- The current estimate of population size is higher than what was presented in the last assessment. The higher estimate of population size results from differences in the reproductive rates applied between the two assessments, as well as relaxing the limits on environmental carrying capacity in the current assessment which allowed the modelled population to increase more rapidly. Although, there is evidence of a reduction in juvenile survival on Sable Island, there is not sufficient information in the time series of pup production to estimate the carrying capacity. This is reflected in higher estimates of total population.
- Removals from the population during the last five years include animals taken in the commercial harvest, for scientific collections and as nuisance seals (seals removed for damaging gear and catches). Estimates of the number of seals killed as nuisance seals are poorly known.
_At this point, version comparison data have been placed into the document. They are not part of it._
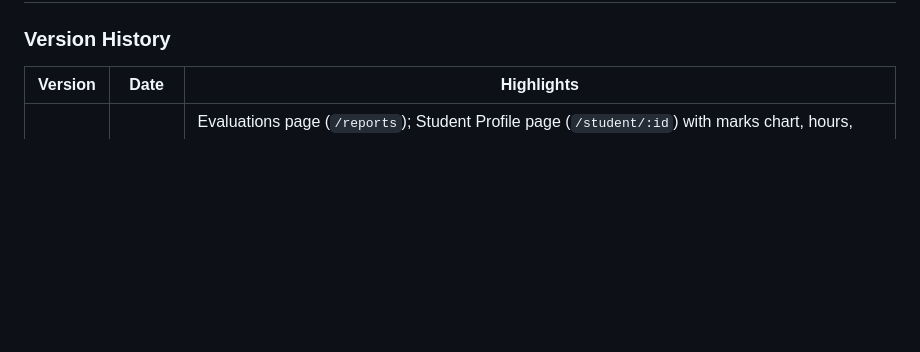
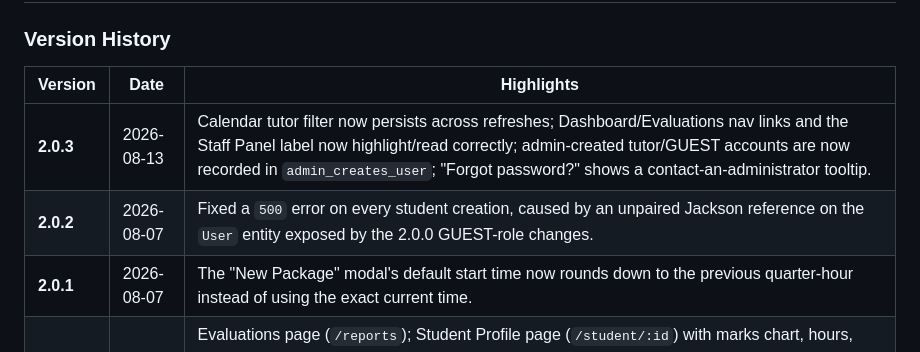
Before and after one commit to SkennyCMD/Tutorly, a Markdown page: docs/00_Project_Overview.md, the part around one of its changes. GitHub-like rendering; blank space fills up the shorter version.

```diff
--- a/docs/00_Project_Overview.md
+++ b/docs/00_Project_Overview.md
@@ -779,6 +779,9 @@ We thank the following users for their fundamental contribution
 
 | Version | Date | Highlights |
 |---|---|---|
+| **2.0.3** | 2026-08-13 | Calendar tutor filter now persists across refreshes; Dashboard/Evaluations nav links and the Staff Panel label now highlight/read correctly; admin-created tutor/GUEST accounts are now recorded in `admin_creates_user`; "Forgot password?" shows a contact-an-administrator tooltip. |
+| **2.0.2** | 2026-08-07 | Fixed a `500` error on every student creation, caused by an unpaired Jackson reference on the `User` entity exposed by the 2.0.0 GUEST-role changes. |
+| **2.0.1** | 2026-08-07 | The "New Package" modal's default start time now rounds down to the previous quarter-hour instead of using the exact current time. |
 | **2.0.0** | 2026-08-07 | Evaluations page (`/reports`); Student Profile page (`/student/:id`) with marks chart, hours, and lesson packages (Pack); `GUEST` role fully implemented (backend `Tutor`→`User`/`app_user` rename, Admin Panel guest account management, data scoping); i18n and light/dark theme extended to Student Profile and Evaluations; configurable "Powered by" branding tagline. **⚠️ Breaking DB migration** - see [06_Database_Migrations.md](06_Database_Migrations.md#manual-sql--code-migration-tutor--app_user-pack-table-guest-role). |
 | **1.3.0** | 2026-07-27 | Automatic English/Italian translation (i18n) for Dashboard, Calendar, Lessons, Staff Panel, and Login; weekly-repeat prenotations; "All day" flag and continuous multi-day calendar notes. |
 | **1.2.2** | 2026-07-21 | Light/dark theme toggle across all views; Calendar keeps the viewed day after editing or deleting an event. |
```
Also changed, not shown: other parts of docs/00_Project_Overview.md (+1 -1 lines), docs/01_Java_Backend_API.md (+3 -1 lines), docs/CHANGELOG.md (+42 -11 lines).
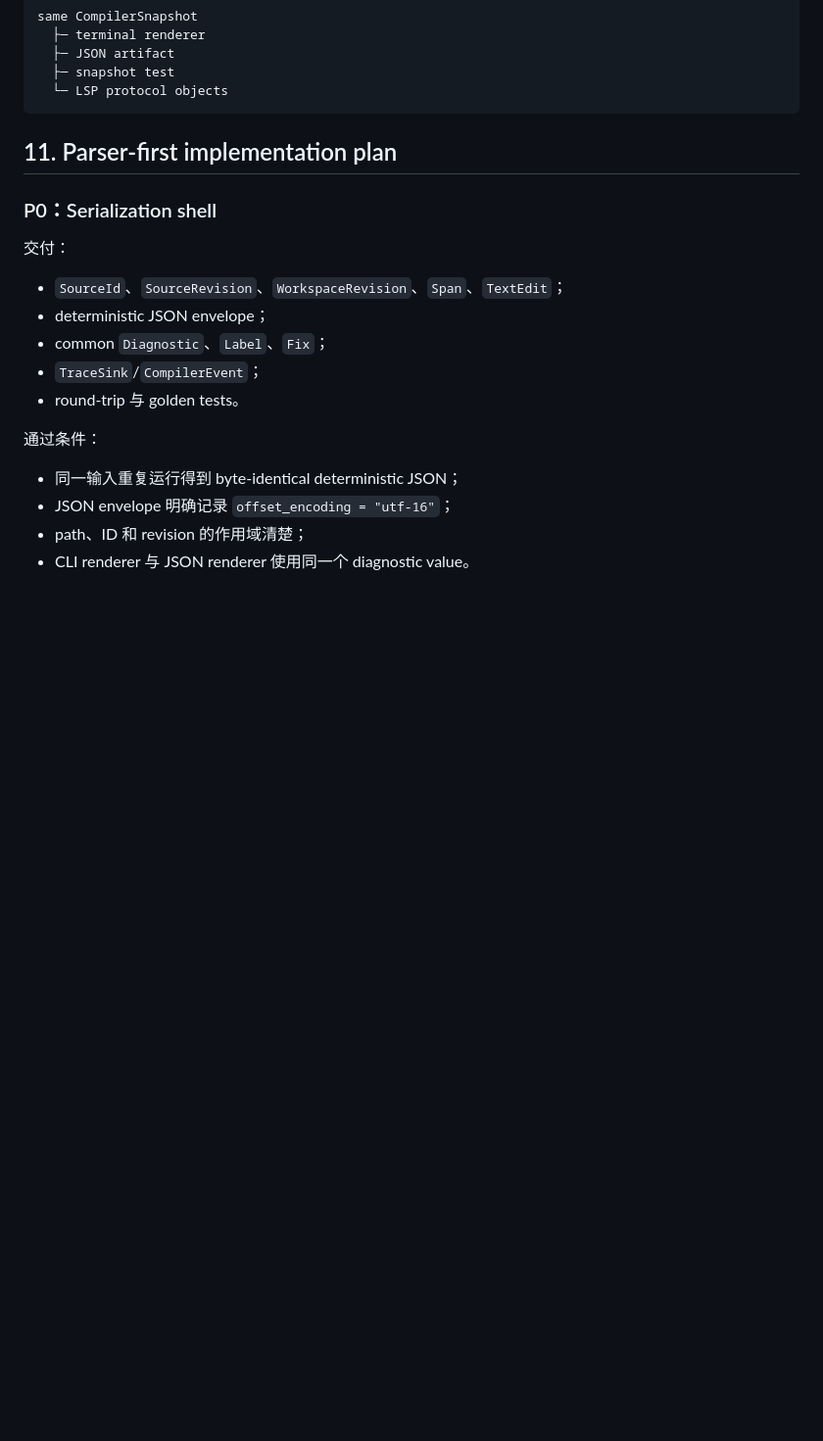
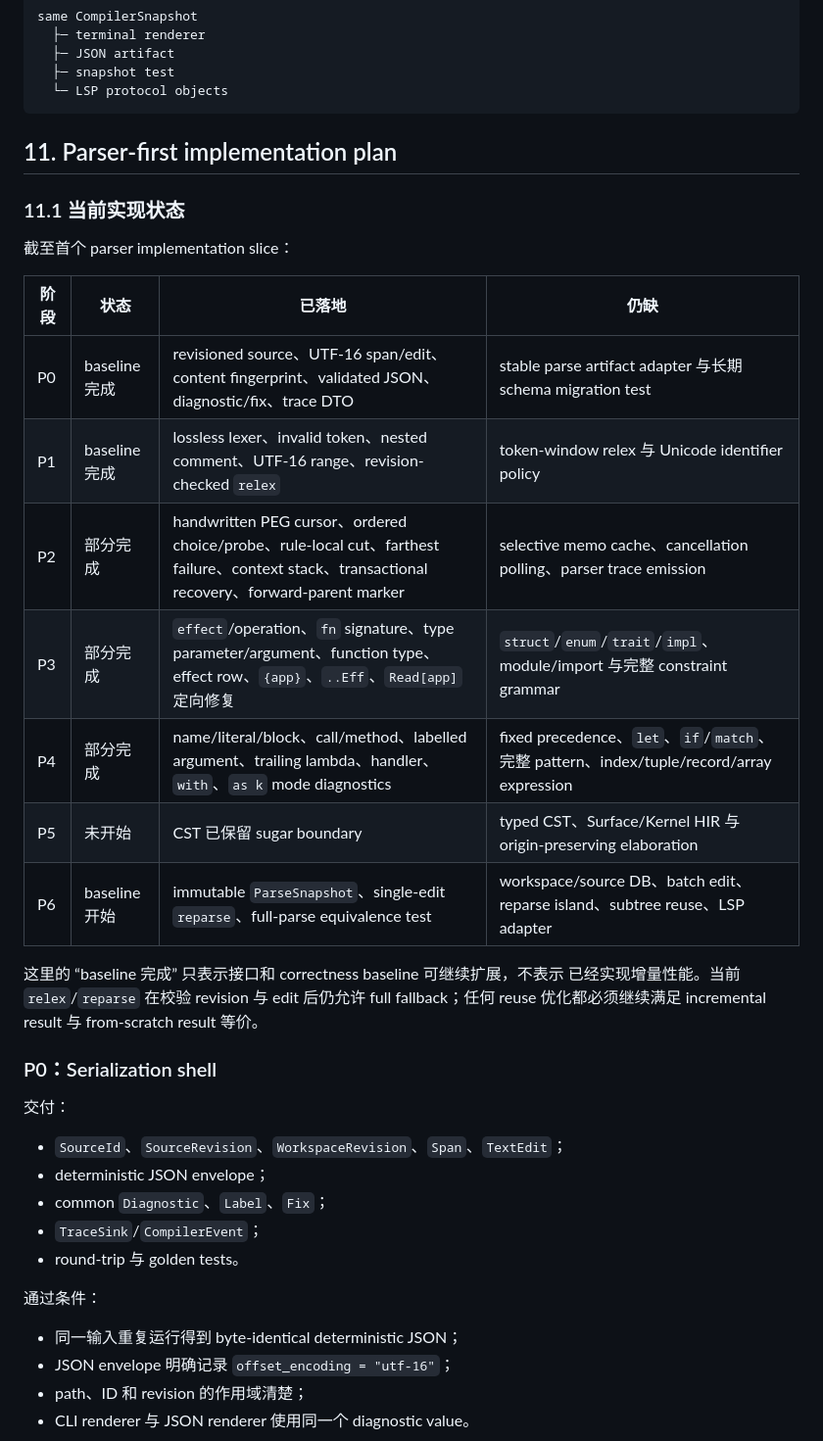
Before and after one commit to Eric-Song-Nop/cirelang, a Markdown page: docs/compiler-architecture.md, the part around the change. Shown at 98% size. Drawn GitHub-style; blank space fills up the shorter version.

Commit message:
docs: record parser implementation baseline

```diff
--- a/docs/compiler-architecture.md
+++ b/docs/compiler-architecture.md
@@ -642,6 +642,25 @@ same CompilerSnapshot
 
 ## 11. Parser-first implementation plan
 
+### 11.1 当前实现状态
+
+截至首个 parser implementation slice：
+
+| 阶段 | 状态 | 已落地 | 仍缺 |
+|---|---|---|---|
+| P0 | baseline 完成 | revisioned source、UTF-16 span/edit、content fingerprint、validated JSON、diagnostic/fix、trace DTO | stable parse artifact adapter 与长期 schema migration test |
+| P1 | baseline 完成 | lossless lexer、invalid token、nested comment、UTF-16 range、revision-checked `relex` | token-window relex 与 Unicode identifier policy |
+| P2 | 部分完成 | handwritten PEG cursor、ordered choice/probe、rule-local cut、farthest failure、context stack、transactional recovery、forward-parent marker | selective memo cache、cancellation polling、parser trace emission |
+| P3 | 部分完成 | `effect`/operation、`fn` signature、type parameter/argument、function type、effect row、`{app}`、`..Eff`、`Read[app]` 定向修复 | `struct`/`enum`/`trait`/`impl`、module/import 与完整 constraint grammar |
+| P4 | 部分完成 | name/literal/block、call/method、labelled argument、trailing lambda、handler、`with`、`as k` mode diagnostics | fixed precedence、`let`、`if`/`match`、完整 pattern、index/tuple/record/array expression |
+| P5 | 未开始 | CST 已保留 sugar boundary | typed CST、Surface/Kernel HIR 与 origin-preserving elaboration |
+| P6 | baseline 开始 | immutable `ParseSnapshot`、single-edit `reparse`、full-parse equivalence test | workspace/source DB、batch edit、reparse island、subtree reuse、LSP adapter |
+
+这里的 “baseline 完成” 只表示接口和 correctness baseline 可继续扩展，不表示
+已经实现增量性能。当前 `relex`/`reparse` 在校验 revision 与 edit 后仍允许
+full fallback；任何 reuse 优化都必须继续满足 incremental result 与
+from-scratch result 等价。
+
 ### P0：Serialization shell
 
 交付：
```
There are no data available on incidental catches, but the numbers are thought to be small.
- Projections from the population dynamics model were used to investigate the consequences of a range of harvest strategies. To maintain an 80% probability of staying above N70 and assuming that young of the year (YOY) comprise 95% of the catch, then harvests of 39,200 animals (Sable:33,000; CNS:1,200; Gulf:5,000) could be taken. If YOY comprise 90% of the catch then the maximum total harvest would be 36,600 (Sable=31,000; CNS: 1,100; Gulf: 4,500). If YOY comprise 70% of the catch, then the total harvest would be 28,200 (Sable: 24,000; CNS: 700; Gulf: 3,500). Higher harvest levels would result in lower probabilities of remaining above N70.
- If the management objective is to maintain an 80% probability of staying above N50 and assuming that YOY comprise 95% of the catch, then harvests of 43,400 animals (Sable:36,000; CNS:1,400; Gulf:6,000) could be taken. If YOY comprise 90% of the catches then the maximum total harvest would be 40,700 (Sable=34,000; CNS: 1,200; Gulf: 5,500). If YOY comprise 70% of the catch, then the maximum total harvest would be 30,900 (Sable: 26,000; CNS: 900; Gulf: 4,000).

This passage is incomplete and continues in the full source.